has pointed out
, Civitas has rather broad—one might say paranoid—views regarding what constitutes liberalism. For example, Civitas's website, Mapping the Left, identifies
the AARP as "one of the most powerful liberal lobbying groups" in America. The N.C. Coalition Against Sexual Assault and the N.C. Coalition Against Domestic Violence are likewise part of a "nefarious" network of left-wing activism. Good to know.
In a press release sent Friday at 6:40 p.m. (great timing!), Civitas announced some kind of town hall meeting it's holding about education savings accounts, which are probably some version of school vouchers. It doesn't matter. What matters is how poorly written the release is. The irony is breathtaking.
The link is here
, but in case it gets edited or taken down, there’s a screenshot above. Although it's not shown in the screenshot, the subject line of the e-mail reads: "Education Cant Wait- School Choice Town Hall Event."
1. "Cant" requires an apostrophe after the n
and before the t
2. Em dash or colon instead of hyphen after Wait
3. In the first sentence, "an education" is redundant. It should read, "Every child deserves a quality education that fits the child's particular needs."
4. Actually, the second use of "child" in the first sentence is also redundant. Change to "his or her."
5. Pretty sure the word Civitas is looking for here is "hollow," not "hallow."

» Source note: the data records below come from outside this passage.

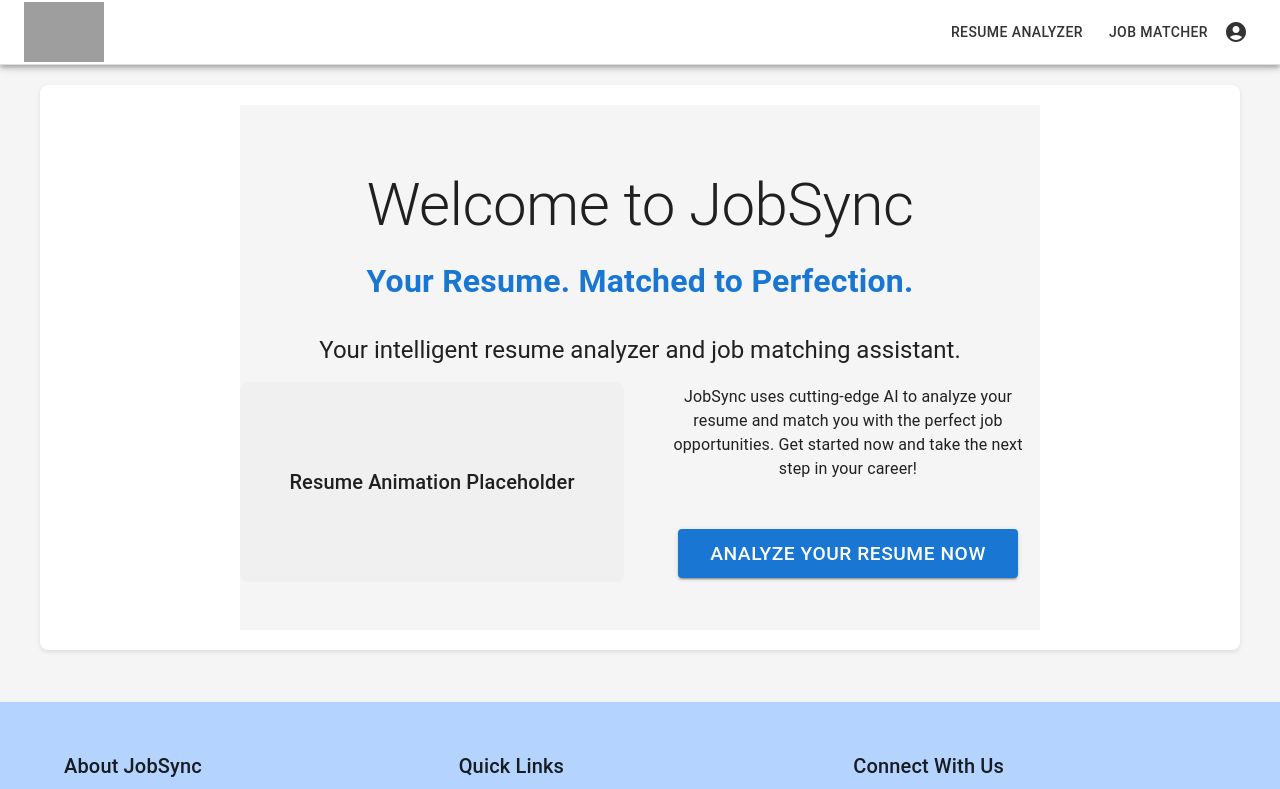
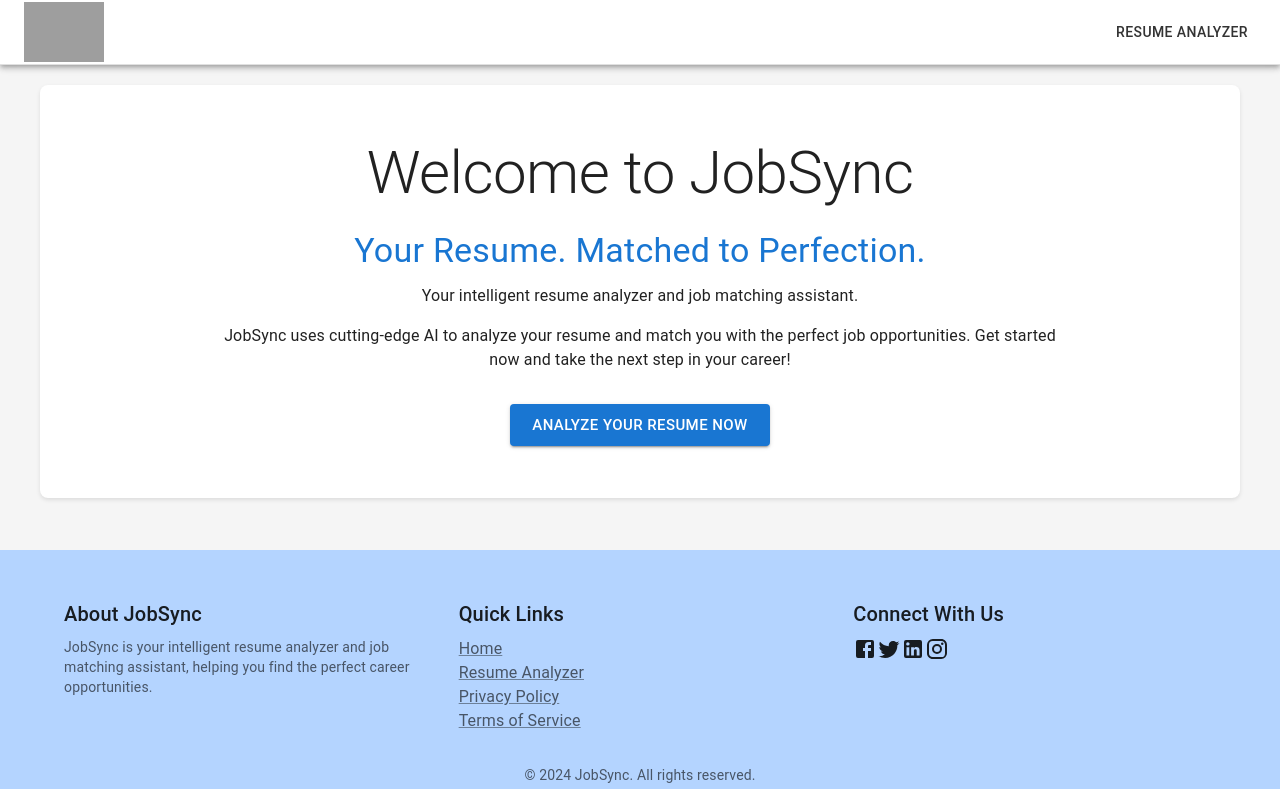
Before and after one commit to Notsnpr/fdh, a React (Create React App) app: page / in a window 1280 px wide. Shown: the top 789 px of the page. Built offline with nearby package versions, Linux system fonts and the light colour scheme; no server answers; grey boxes are pictures that could not be loaded.

Commit message:
removed thing we didnt finish

```diff
--- a/src/App.js
+++ b/src/App.js
@@ -1,18 +1,10 @@
-import React, { useState } from 'react';
+import React from 'react';
 import { BrowserRouter as Router, Route, Routes, Link } from 'react-router-dom';
-import { AppBar, Toolbar, Typography, Container, Button, IconButton, Menu, MenuItem, ThemeProvider, createTheme, CssBaseline } from '@mui/material';
-import { AccountCircle, Menu as MenuIcon } from '@mui/icons-material';
+import { AppBar, Toolbar, Typography, Container, Button, ThemeProvider, createTheme, CssBaseline } from '@mui/material';
 import ResumeAnalyzer from './Components/ResumeAnalyzer';
 import ResumeAnalysisPage from './Components/ResumeAnalysisPage';
-import JobMatcher from './Components/JobMatcher';
-import LoginDialog from './Components/LoginDialog';
-import CreateAccountDialog from './Components/CreateAccountDialog';
-import ForgotPasswordDialog from './Components/ForgotPasswordDialog';
-import SettingsPage from './Components/SettingsPage';
 import Footer from './Components/Footer';
 import HomePage from './Components/Home';
-import firebase from './firebase.config.js';
-//import { db, auth } from './firebase.js';
 import './App.css';
 
 const theme = createTheme({
@@ -30,53 +22,6 @@ const theme = createTheme({
 });
 
 export default function App() {
-  const [loginOpen, setLoginOpen] = useState(false);
-  const [createAccountOpen, setCreateAccountOpen] = useState(false);
-  const [forgotPasswordOpen, setForgotPasswordOpen] = useState(false);
-  const [isLoggedIn, setIsLoggedIn] = useState(false);
-  const [anchorEl, setAnchorEl] = useState(null);
-  const [mobileMenuAnchorEl, setMobileMenuAnchorEl] = useState(null);
-
-  const handleLoginOpen = () => {
-    setLoginOpen(true);
-    setCreateAccountOpen(false);
-    setForgotPasswordOpen(false);
-  };
-  const handleLoginClose = () => setLoginOpen(false);
-  const handleCreateAccountOpen = () => {
-    setCreateAccountOpen(true);
-    setLoginOpen(false);
-    setForgotPasswordOpen(false);
-  };
-  const handleCreateAccountClose = () => setCreateAccountOpen(false);
-  const handleForgotPasswordOpen = () => {
-    setForgotPasswordOpen(true);
-    setLoginOpen(false);
-    setCreateAccountOpen(false);
-  };
-  const handleForgotPasswordClose = () => setForgotPasswordOpen(false);
-
-  const handleLoginSuccess = () => {
-    setIsLoggedIn(true);
-    setLoginOpen(false);
-  };
-
-  const handleCreateAccountSuccess = () => {
-    setIsLoggedIn(true);
-    setCreateAccountOpen(false);
-  };
-
-  const handleMenuOpen = (event) => setAnchorEl(event.currentTarget);
-  const handleMenuClose = () => setAnchorEl(null);
-  const handleMobileMenuOpen = (event) => setMobileMenuAnchorEl(event.currentTarget);
-  const handleMobileMenuClose = () => setMobileMenuAnchorEl(null);
-
-  const handleLogout = () => {
-    setIsLoggedIn(false);
-    setAnchorEl(null);
-    setMobileMenuAnchorEl(null);
-  };
-
   return (
     <ThemeProvider theme={theme}>
       <CssBaseline />
@@ -89,85 +34,17 @@ export default function App() {
               </Link>
               <Typography variant="h6" component="div" className="app-title">
               </Typography>
-              <nav className="nav-links desktop-nav">
+              <nav className="nav-links">
                 <Button color="inherit" component={Link} to="/resume-analyzer">Resume Analyzer</Button>
-                <Button color="inherit" component={Link} to="/job-matcher">Job Matcher</Button>
               </nav>
-              <IconButton
-                color="inherit"
-                aria-label="menu"
-                onClick={handleMobileMenuOpen}
-                className="mobile-menu-button"
-              >
-                <MenuIcon />
-              </IconButton>
-              {isLoggedIn ? (
-                <>
-                  <IconButton
-                    color="inherit"
-                    onClick={handleMenuOpen}
-                    style={{ color: 'green' }}
-                  >
-                    <AccountCircle />
-                  </IconButton>
-                  <Menu
-                    anchorEl={anchorEl}
-                    open={Boolean(anchorEl)}
-                    onClose={handleMenuClose}
-                  >
-                    <MenuItem component={Link} to="/settings" onClick={handleMenuClose}>Settings</MenuItem>
-                    <MenuItem onClick={handleLogout}>Logout</MenuItem>
-                  </Menu>
-                </>
-              ) : (
-                <IconButton
-                  color="inherit"
-                  onClick={handleLoginOpen}
-                  style={{ color: 'inherit' }}
-                >
-                  <AccountCircle />
-                </IconButton>
-              )}
             </Toolbar>
           </AppBar>
-
-          <Menu
-            anchorEl={mobileMenuAnchorEl}
-            open={Boolean(mobileMenuAnchorEl)}
-            onClose={handleMobileMenuClose}
-            className="mobile-menu"
-          >
-            <MenuItem component={Link} to="/resume-analyzer" onClick={handleMobileMenuClose}>Resume Analyzer</MenuItem>
-            <MenuItem component={Link} to="/job-matcher" onClick={handleMobileMenuClose}>Job Matcher</MenuItem>
-          </Menu>
-
-          <LoginDialog
-            open={loginOpen}
-            onClose={handleLoginClose}
-            onLoginSuccess={handleLoginSuccess}
-            onCreateAccount={handleCreateAccountOpen}
-            onForgotPassword={handleForgotPasswordOpen}
-          />
-
-          <CreateAccountDialog
-            open={createAccountOpen}
-            onClose={handleCreateAccountClose}
-            onCreateSuccess={handleCreateAccountSuccess}
-          />
-
-          <ForgotPasswordDialog
-            open={forgotPasswordOpen}
-            onClose={handleForgotPasswordClose}
-            onBackToLogin={handleLoginOpen}
-          />
 
           <Container maxWidth="lg" className="main-content">
             <Routes>
               <Route path="/" element={<HomePage />} />
               <Route path="/resume-analyzer" element={<ResumeAnalyzer />} />
               <Route path="/resume-analysis" element={<ResumeAnalysisPage />} />
-              <Route path="/job-matcher" element={<JobMatcher />} />
-              <Route path="/settings" element={<SettingsPage />} />
             </Routes>
           </Container>
 
--- a/src/Components/Footer.jsx
+++ b/src/Components/Footer.jsx
@@ -22,7 +22,6 @@ const Footer = () => {
             </Typography>
             <Link href="/" color="textSecondary" display="block">Home</Link>
             <Link href="/resume-analyzer" color="textSecondary" display="block">Resume Analyzer</Link>
-            <Link href="/job-matcher" color="textSecondary" display="block">Job Matcher</Link>
             <Link href="#" color="textSecondary" display="block">Privacy Policy</Link>
             <Link href="#" color="textSecondary" display="block">Terms of Service</Link>
           </Grid>
--- a/src/Components/Home.jsx
+++ b/src/Components/Home.jsx
@@ -1,67 +1,34 @@
 import React from 'react';
-import { Typography, Button, Grid, Box } from '@mui/material';
-import { styled } from '@mui/system';
+import { Typography, Button, Container, Box } from '@mui/material';
 import { Link } from 'react-router-dom';
-import ResumeAnimation from './ResumeAnimation';
 
-const HeroSection = styled(Box)(({ theme }) => ({
-  backgroundColor: theme.palette.background.default,
-  padding: theme.spacing(8, 0, 6),
-}));
-
-const HeroContent = styled(Box)(({ theme }) => ({
-  maxWidth: '800px',
-  margin: '0 auto',
-  textAlign: 'center',
-}));
-
-const Slogan = styled(Typography)(({ theme }) => ({
-  marginBottom: theme.spacing(4),
-  fontSize: '2rem',
-  fontWeight: 'bold',
-  color: theme.palette.primary.main,
-}));
-
-const CTAButton = styled(Button)(({ theme }) => ({
-  marginTop: theme.spacing(4),
-  padding: theme.spacing(1, 4),
-  fontSize: '1.2rem',
-}));
-
-export default function Home() {
+export default function HomePage() {
   return (
-    <HeroSection>
-      <HeroContent>
+    <Container maxWidth="md">
+      <Box sx={{ my: 4, textAlign: 'center' }}>
         <Typography variant="h2" component="h1" gutterBottom>
           Welcome to JobSync
         </Typography>
-        <Slogan variant="h4" component="h2">
+        <Typography variant="h4" component="h2" color="primary" gutterBottom>
           Your Resume. Matched to Perfection.
-        </Slogan>
-        <Typography variant="h5" component="h3" paragraph>
+        </Typography>
+        <Typography variant="body1" paragraph>
           Your intelligent resume analyzer and job matching assistant.
         </Typography>
-        <Grid container spacing={4} justifyContent="center" alignItems="center">
-          <Grid item xs={12} md={6}>
-            <ResumeAnimation />
-          </Grid>
-          <Grid item xs={12} md={6}>
         <Typography variant="body1" paragraph>
-              JobSync uses cutting-edge AI to analyze your resume and match you with the perfect job opportunities.
-              Get started now and take the next step in your career!
+          JobSync uses cutting-edge AI to analyze your resume and match you with the perfect job opportunities. Get started now and take the next step in your career!
         </Typography>
-            <CTAButton
+        <Button
+          component={Link}
+          to="/resume-analyzer"
           variant="contained"
           color="primary"
           size="large"
-              component={Link}
-              to="/resume-analyzer"
+          sx={{ mt: 2 }}
         >
-              Analyze Your Resume Now
-            </CTAButton>
-          </Grid>
-        </Grid>
-      </HeroContent>
-    </HeroSection>
+          ANALYZE YOUR RESUME NOW
+        </Button>
+      </Box>
+    </Container>
   );
 }
```
Lines whose indentation alone changed are shown as unchanged.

6. No double space after the period in the second sentence.
7. No double space after the second parenthesis in the fourth sentence.
8. No double space after "parents" in the fourth sentence.

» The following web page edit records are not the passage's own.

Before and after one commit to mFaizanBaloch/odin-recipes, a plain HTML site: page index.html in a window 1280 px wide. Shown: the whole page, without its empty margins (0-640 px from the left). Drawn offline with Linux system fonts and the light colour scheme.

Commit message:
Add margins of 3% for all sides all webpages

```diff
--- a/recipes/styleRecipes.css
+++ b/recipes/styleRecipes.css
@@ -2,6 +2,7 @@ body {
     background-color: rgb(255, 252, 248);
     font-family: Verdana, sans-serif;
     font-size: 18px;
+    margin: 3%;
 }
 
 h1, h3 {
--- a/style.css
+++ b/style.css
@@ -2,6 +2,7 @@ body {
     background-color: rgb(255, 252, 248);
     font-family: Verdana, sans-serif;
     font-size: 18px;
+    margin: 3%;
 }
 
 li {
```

9. No double space after "how" in the fourth sentence.
10. Add a space after the period in the fourth sentence.
11. In final sentence, remove the apostrophe after the n

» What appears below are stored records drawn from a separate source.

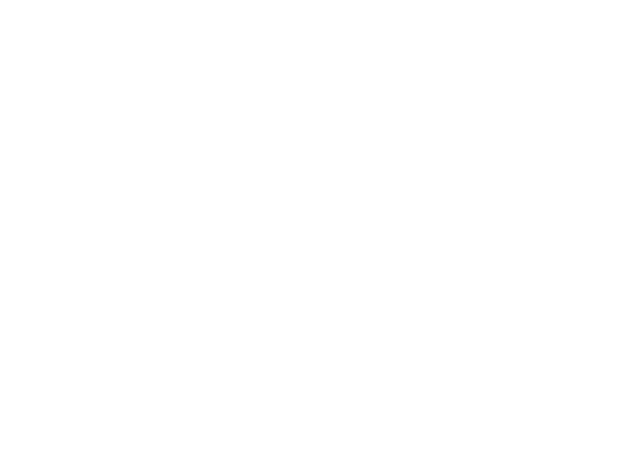
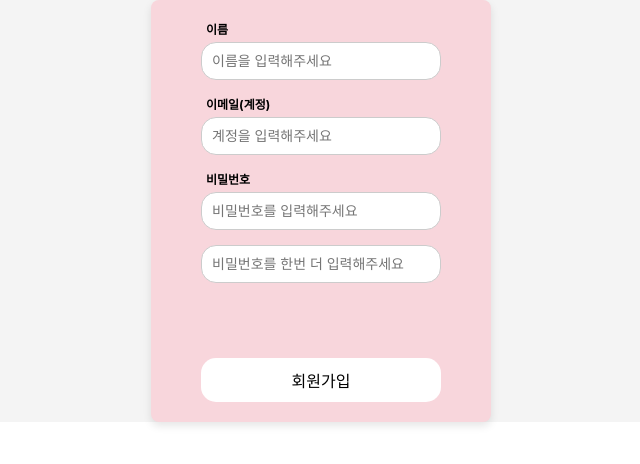
Before and after one commit to yugwangmyeong/PlanMyWedding, a React (Create React App) app in the folder front/: page /signup in a window 1280 px wide. Before the commit this address had no page. Shown: the top 464 px of the page, without its empty margins (319-959 px from the left). Built offline with nearby package versions, Linux system fonts and the light colour scheme.

Commit message:
회원가입창

```diff
--- a/front/src/App.js
+++ b/front/src/App.js
@@ -2,6 +2,7 @@
 import { BrowserRouter, Routes, Route } from 'react-router-dom';
 import Header from './components/Header';
 import Login from './components/Login';
+import SignUp from './components/SignUp';
 
 
 
@@ -18,7 +19,8 @@
             </div>
           }
         />
-        <Route path="/header" elemen={<Header />}t />
+        <Route path="/header" element={<Header />}/>
+        <Route path="/signup" element={<SignUp />}/>
       </Routes>
     </div>
   </BrowserRouter>
--- a/front/src/components/Login.jsx
+++ b/front/src/components/Login.jsx
@@ -49,7 +49,7 @@
         <h2>로그인</h2>
         <form onSubmit={handleLogin}>
           <div className="input-group">
-            <label htmlFor="email">이메일</label>
+            <label htmlFor="email">계정</label>
             <input
               type="email"
               id="email"
--- /dev/null
+++ b/front/src/components/SignUp.jsx
@@ -0,0 +1,106 @@
+import React, { useState } from "react";
+import './styles/signup.css';
+import { useNavigate } from 'react-router-dom';
+
+const SignUp = () => {
+  const [name, setName] = useState("")
+  const [email, setEmail] = useState("");
+  const [password, setPassword] = useState("");
+  const [confirmPassword, setConfirmPassword] = useState("");
+  const [error, setError] = useState("");
+  const navigate = useNavigate();
+
+  const handleSignUp = async (e) => {
+    e.preventDefault();
+
+    // 이메일과 비밀번호 유효성 검사
+    if (name === "" || email === "" || password === "" || confirmPassword === "") {
+      setError("이름, 이메일, 비밀번호, 비밀번호 확인을 입력해주세요.");
+      return;
+    }
+
+    // 비밀번호 일치 여부 확인
+    if (password !== confirmPassword) {
+        setError("비밀번호가 일치하지 않습니다.");
+        return;
+    }
+
+    setError("");  // 에러 메시지 초기화
+
+    try {
+      const response = await fetch("http://localhost:8081/boot/api/signup", {
+        method: "POST",
+        headers: {
+          "Content-Type": "application/json",
+        },
+        body: JSON.stringify({ name, email, password }),
+      });
+
+      if (response.ok) {
+        // 로그인 성공
+        console.log("회원가입 성공");
+        navigate('/welcome');
+        // 성공 후 처리 (예: 리디렉션)
+      } else {
+        // 회원가입 실패
+        setError("회원가입에 실패했습니다. 다시 시도해주세요.");
+      }
+    } catch (error) {
+      console.error("회원가입 요청 오류:", error);
+      setError("서버와의 연결에 실패했습니다.");
+    }
+  };
+
+  return (
+    <div className="signup-container">
+      <div className="signup-box">
+        <form onSubmit={handleSignUp}>
+         <div className="input-group">
+          <label htmlFor="name">이름</label>
+            <input
+              type="text"
+              id="name"
+              value={name}
+              onChange={(e) => setName(e.target.value)}
+              placeholder="이름을 입력해주세요"
+            />
+          </div>
+          <div className="input-group">
+            <label htmlFor="email">이메일(계정)</label>
+            <input
+              type="email"
+              id="email"
+              value={email}
+              onChange={(e) => setEmail(e.target.value)}
+              placeholder="계정을 입력해주세요"
+            />
+          </div>
+          <div className="input-group">
+            <label htmlFor="password">비밀번호</label>
+            <input
+              type="password"
+              id="password"
+              value={password}
+              onChange={(e) => setPassword(e.target.value)}
+              placeholder="비밀번호를 입력해주세요"
+            />
+            </div>
+          <div className="input-group">
+            <label htmlFor="confirmPassword"></label>
+            <input
+              type="password"
+              id="confirmPassword"
+              value={confirmPassword}
+              onChange={(e) => setConfirmPassword(e.target.value)}
+              placeholder="비밀번호를 한번 더 입력해주세요"
+            />
+          </div>
+          {error && <p className="error-message">{error}</p>}
+          <button type="submit" className="signup-btn">회원가입</button>
+        </form>
+      </div>
+    </div>
+  );
+};
+
+export default SignUp;
--- /dev/null
+++ b/front/src/components/styles/signup.css
@@ -0,0 +1,68 @@
+/* signup.css */
+.signup-container {
+  display: flex; /* 부모 요소를 Flexbox로 설정하여 자식 요소의 배치를 유연하게 관리 */
+  justify-content: center; /* 자식 요소를 가로축에서 중앙으로 정렬 */
+  align-items: center; /* 자식 요소를 세로축에서 중앙으로 정렬 */
+  height: vh; /* 컨테이너의 높이를 화면 높이에 맞추기 위한 설정 (vh는 viewport height의 약자) */
+  background-color: #f4f4f4; /* 컨테이너의 배경색을 연한 회색(#f4f4f4)으로 설정 */
+  }
+
+  .signup-box {
+    background: rgb(248, 214, 220);
+    padding: 20px;
+    border-radius: 8px;
+    box-shadow: 0 4px 8px rgba(0, 0, 0, 0.1);
+    width: 300px;
+    text-align: center;
+  }
+
+  .sign-box h2 {
+    text-align: center;
+    margin-bottom: 20px;
+    color:black;
+  }
+
+  .input-group {
+    margin-bottom: 15px;
+  }
+
+  .input-group label {
+    font-size: 12px; /* 라벨 글자의 크기를 12px로 설정 */
+    font-weight: bold; /* 라벨 글자를 굵게 표시 */
+    margin-bottom: 5px; /* 라벨과 입력 필드 사이에 5px의 여백 추가 */
+    display: block; /* 라벨을 블록 요소로 설정하여 입력 필드 위에 위치하게 함 */
+    color: black; /* 라벨 글자 색상을 검은색으로 설정 */
+    text-align: left; /* 라벨 텍스트를 왼쪽 정렬 */
+    width: 100%; /* 라벨의 너비를 부모 요소의 전체 너비로 설정 */
+    margin-left: 35px; /* 라벨을 왼쪽에서 오른쪽으로 10px 이동 */
+  }
+
+  .input-group input {
+    width: 80%;
+    font-size: 14px;
+    border: 1px solid #ccc;
+    border-radius: 15px;
+    box-sizing: border-box;
+  }
+
+  .error-message {
+    color: red;
+    font-size: 12px;
+    text-align: center;
+  }
+
+  .signup-btn {
+    width: 80%;
+    padding: 10px;
+    background-color: white;
+    color: black;
+    border: none;
+    border-radius: 15px;
+    font-size: 16px;
+    cursor: pointer;
+    margin-top: 60px;
+  }
+
+  .signup-btn:hover {
+    background-color: #0056b3;
+  }
```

and before the s
Other than that, looks good!
Update: Thanks to commenter Stefan Rogers for noting that “drink” in “Free food and Drink” should not be capitalized.
Update 2: As the folks at Civitas so graciously noted, the original version of this blog post corrected their misspelling of
cant incorrectly. It’s been corrected. Sorry about that.